#### [WHAT IS REQUIRED]
The answer must consist of every line from the entries that holds the word "Steinberger".
__________
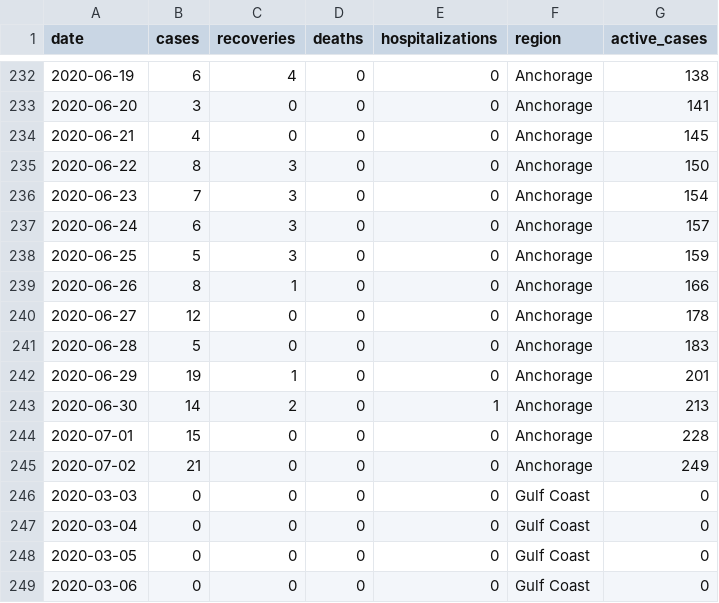
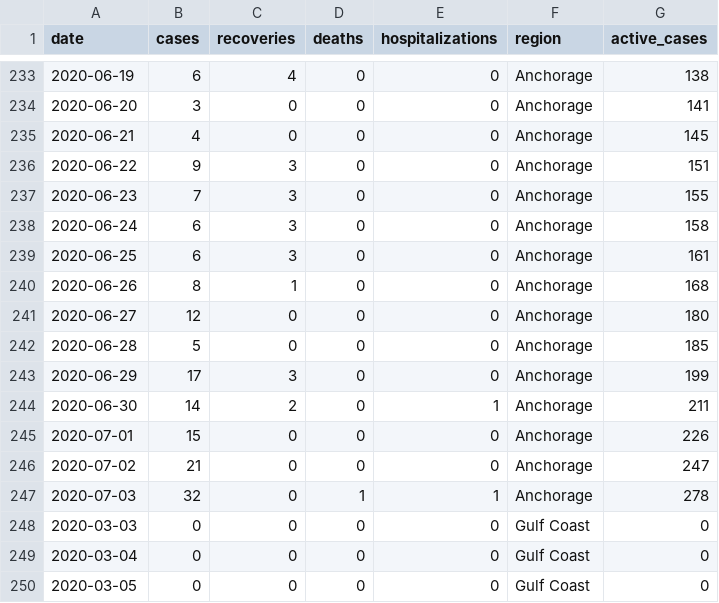
Before and after one commit to crockettcobb/akcoviddata, a CSV file: data/parsed/cases.csv, drawn as a sheet; only a part is shown, gaps mark what is left out; the shorter side is filled out with more unchanged rows; the diff covers the shown part only.

```diff
--- a/data/parsed/cases.csv
+++ b/data/parsed/cases.csv
@@ -234,13 +235,14 @@ date,cases,recoveries,deaths,hospitalizations,region,active_cases
 2020-06-21,4,0,0,0,Anchorage,145
-2020-06-22,8,3,0,0,Anchorage,150
-2020-06-23,7,3,0,0,Anchorage,154
-2020-06-24,6,3,0,0,Anchorage,157
-2020-06-25,5,3,0,0,Anchorage,159
-2020-06-26,8,1,0,0,Anchorage,166
-2020-06-27,12,0,0,0,Anchorage,178
-2020-06-28,5,0,0,0,Anchorage,183
-2020-06-29,19,1,0,0,Anchorage,201
-2020-06-30,14,2,0,1,Anchorage,213
-2020-07-01,15,0,0,0,Anchorage,228
-2020-07-02,21,0,0,0,Anchorage,249
+2020-06-22,9,3,0,0,Anchorage,151
+2020-06-23,7,3,0,0,Anchorage,155
+2020-06-24,6,3,0,0,Anchorage,158
+2020-06-25,6,3,0,0,Anchorage,161
+2020-06-26,8,1,0,0,Anchorage,168
+2020-06-27,12,0,0,0,Anchorage,180
+2020-06-28,5,0,0,0,Anchorage,185
+2020-06-29,17,3,0,0,Anchorage,199
+2020-06-30,14,2,0,1,Anchorage,211
+2020-07-01,15,0,0,0,Anchorage,226
+2020-07-02,21,0,0,0,Anchorage,247
+2020-07-03,32,0,1,1,Anchorage,278
 2020-03-03,0,0,0,0,Gulf Coast,0
```
Also changed, not shown: 7 added rows and 44 edited cells elsewhere in this file, data/raw/cases.csv, data/raw/tests.csv, 1 other file.
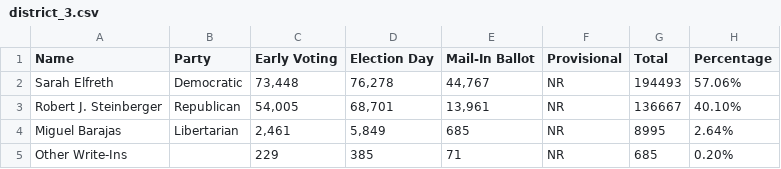
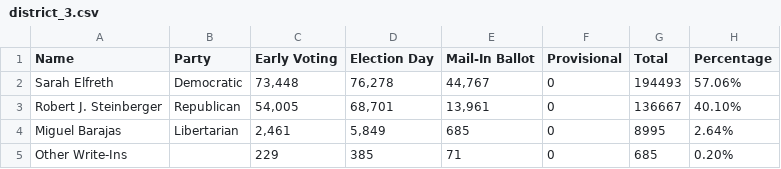
Before and after one commit to Capital-News-Service/election-results-2024, a CSV file: district_3.csv, drawn as a sheet.

```diff
--- a/district_3.csv
+++ b/district_3.csv
@@ -1,5 +1,5 @@
 Name,Party,Early Voting,Election Day,Mail-In Ballot,Provisional,Total,Percentage
-Sarah Elfreth,Democratic,"73,448","76,278","44,767",NR,194493,57.06%
-Robert J. Steinberger,Republican,"54,005","68,701","13,961",NR,136667,40.10%
-Miguel Barajas,Libertarian,"2,461","5,849",685,NR,8995,2.64%
-Other Write-Ins,,229,385,71,NR,685,0.20%
+Sarah Elfreth,Democratic,"73,448","76,278","44,767",0,194493,57.06%
+Robert J. Steinberger,Republican,"54,005","68,701","13,961",0,136667,40.10%
+Miguel Barajas,Libertarian,"2,461","5,849",685,0,8995,2.64%
+Other Write-Ins,,229,385,71,0,685,0.20%
```
Also changed, not shown: district_2.csv, district_4.csv, 7 other files.
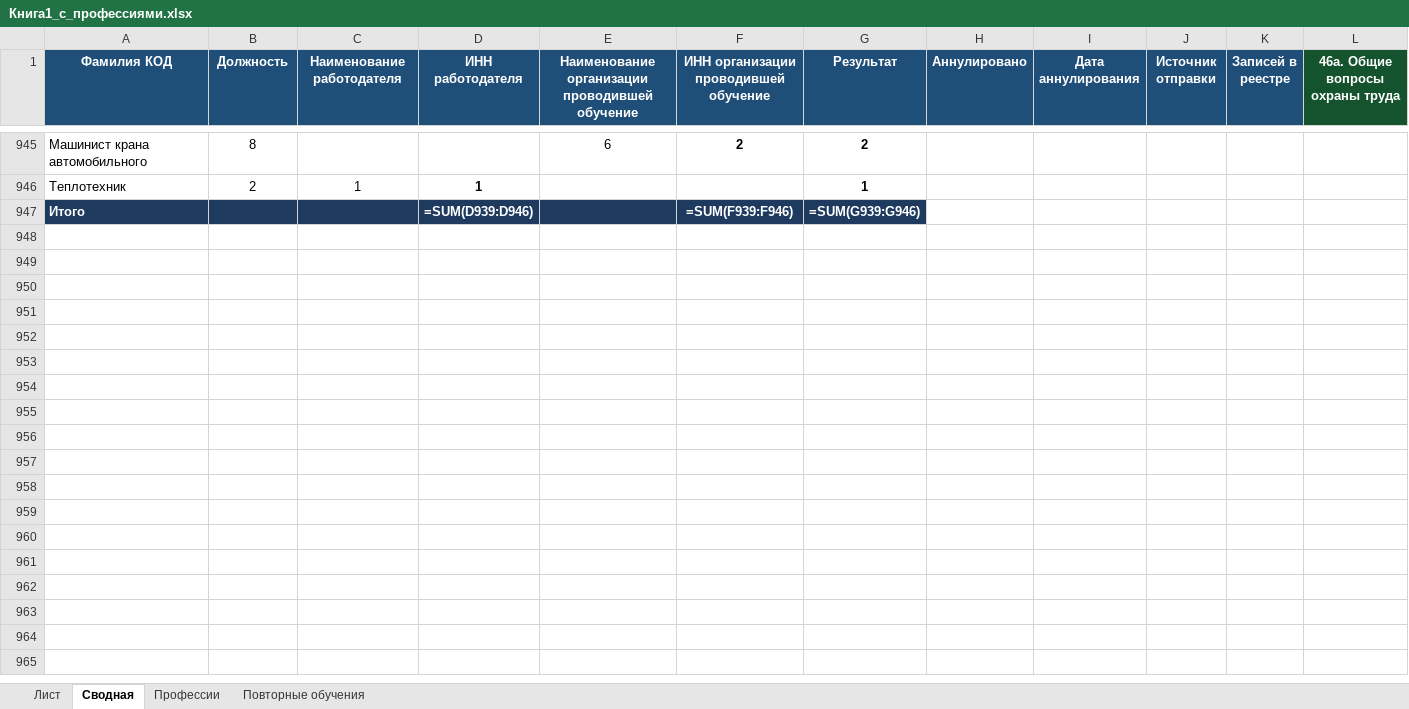
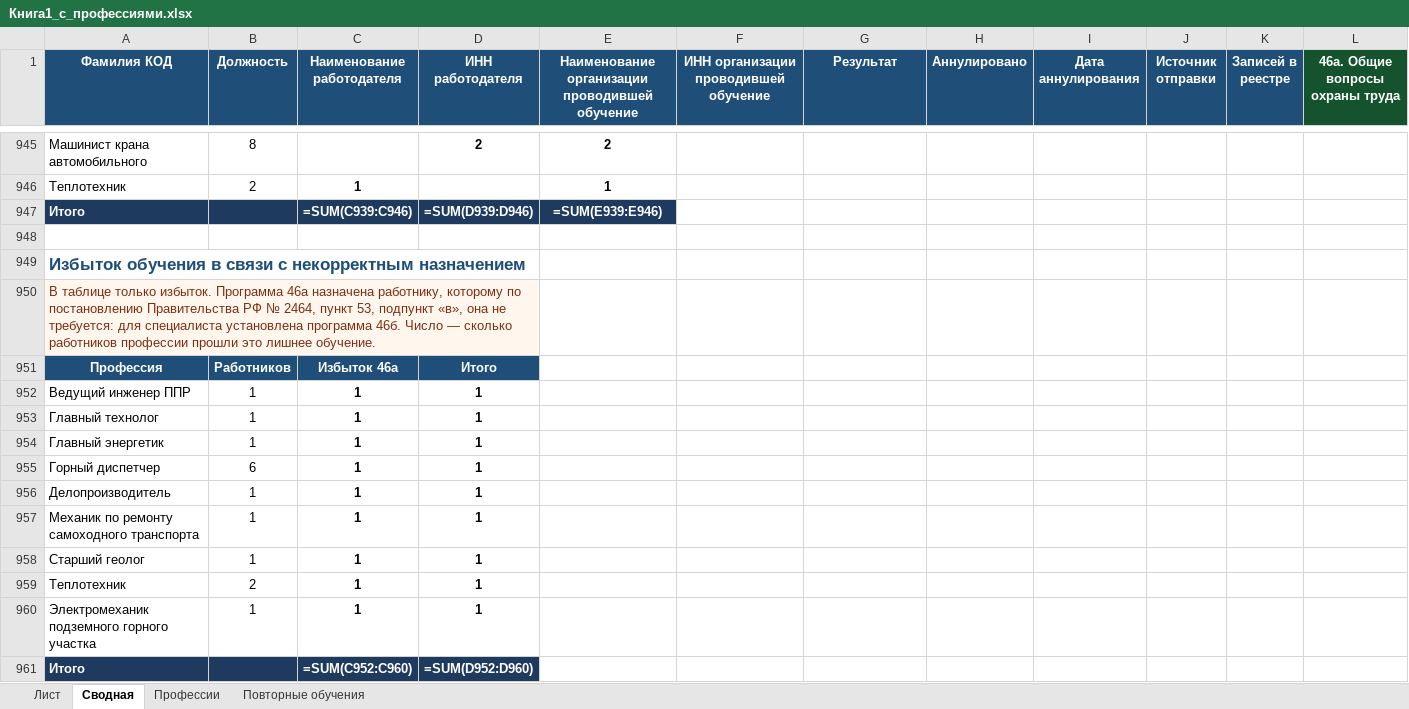
Before and after one commit to lysakalenushka-hash/-, an Excel workbook: Книга1_с_профессиями.xlsx, sheet Сводная, drawn as a sheet; only a part is shown, gaps mark what is left out; values as stored, in another font and other column widths than the file's, no borders; formulas without a stored value are shown as written; addresses are those after the commit; rows hold the shown columns only; the diff covers the shown part only; the diff names each change by its address in the sheet, - before the commit and + after, or states it on an @@ line.

```diff
--- a/Книга1_с_профессиями.xlsx (sheet Сводная)
+++ b/Книга1_с_профессиями.xlsx (sheet Сводная)
-D945 (ИНН работодателя): (empty)
+D945 (ИНН работодателя): 2
-E945 bold: off
+E945 bold: on
-E945: 6
+E945: 2
-F945: 2
+F945: (empty)
-G945 (Результат): 2
+G945 (Результат): (empty)
+row 946: Теплотехник | 2 | 1 |  | 1
+row 947: Итого |  | =SUM(C939:C946) | =SUM(D939:D946) | =SUM(E939:E946)
+row 948: (empty)
+row 949: Избыток обучения в связи с некорректным назначением
+row 950: В таблице только избыток. Программа 46а назначена работнику, которому по постановлению Правительства РФ № 2464, пункт 53, подпункт «в», она не требуется: для специалиста установлена программа 46б. Число — сколько работников профессии прошли это лишнее обучение.
+row 951: Профессия | Работников | Избыток 46а | Итого
+row 952: Ведущий инженер ППР | 1 | 1 | 1
+row 953: Главный технолог | 1 | 1 | 1
+row 954: Главный энергетик | 1 | 1 | 1
+row 955: Горный диспетчер | 6 | 1 | 1
+row 956: Делопроизводитель | 1 | 1 | 1
+row 957: Механик по ремонту самоходного транспорта | 1 | 1 | 1
+row 958: Старший геолог | 1 | 1 | 1
-C959 bold: off
+C959 bold: on
-G959 (Результат): 1
+G959 (Результат): (empty)
+row 960: Электромеханик подземного горного участка | 1 | 1 | 1
-C961 (Наименование работодателя): (empty)
+C961 (Наименование работодателя): =SUM(C952:C960)
-D961 (ИНН работодателя): =SUM(D939:D946)
+D961 (ИНН работодателя): =SUM(D952:D960)
-E961:G961 fill: #1E3A5F
+E961:G961 fill: none
-F961: =SUM(F939:F946)
+F961: (empty)
-G961 (Результат): =SUM(G939:G946)
+G961 (Результат): (empty)
```
Also changed, not shown: 30 edited cells, cell formats and merged cells elsewhere in this sheet, Книга1_только_зеленые.xlsx.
__________
#### [EXERCISE OUTPUT]
-Robert J. Steinberger,Republican,"54,005","68,701","13,961",NR,136667,40.10%
+Robert J. Steinberger,Republican,"54,005","68,701","13,961",0,136667,40.10%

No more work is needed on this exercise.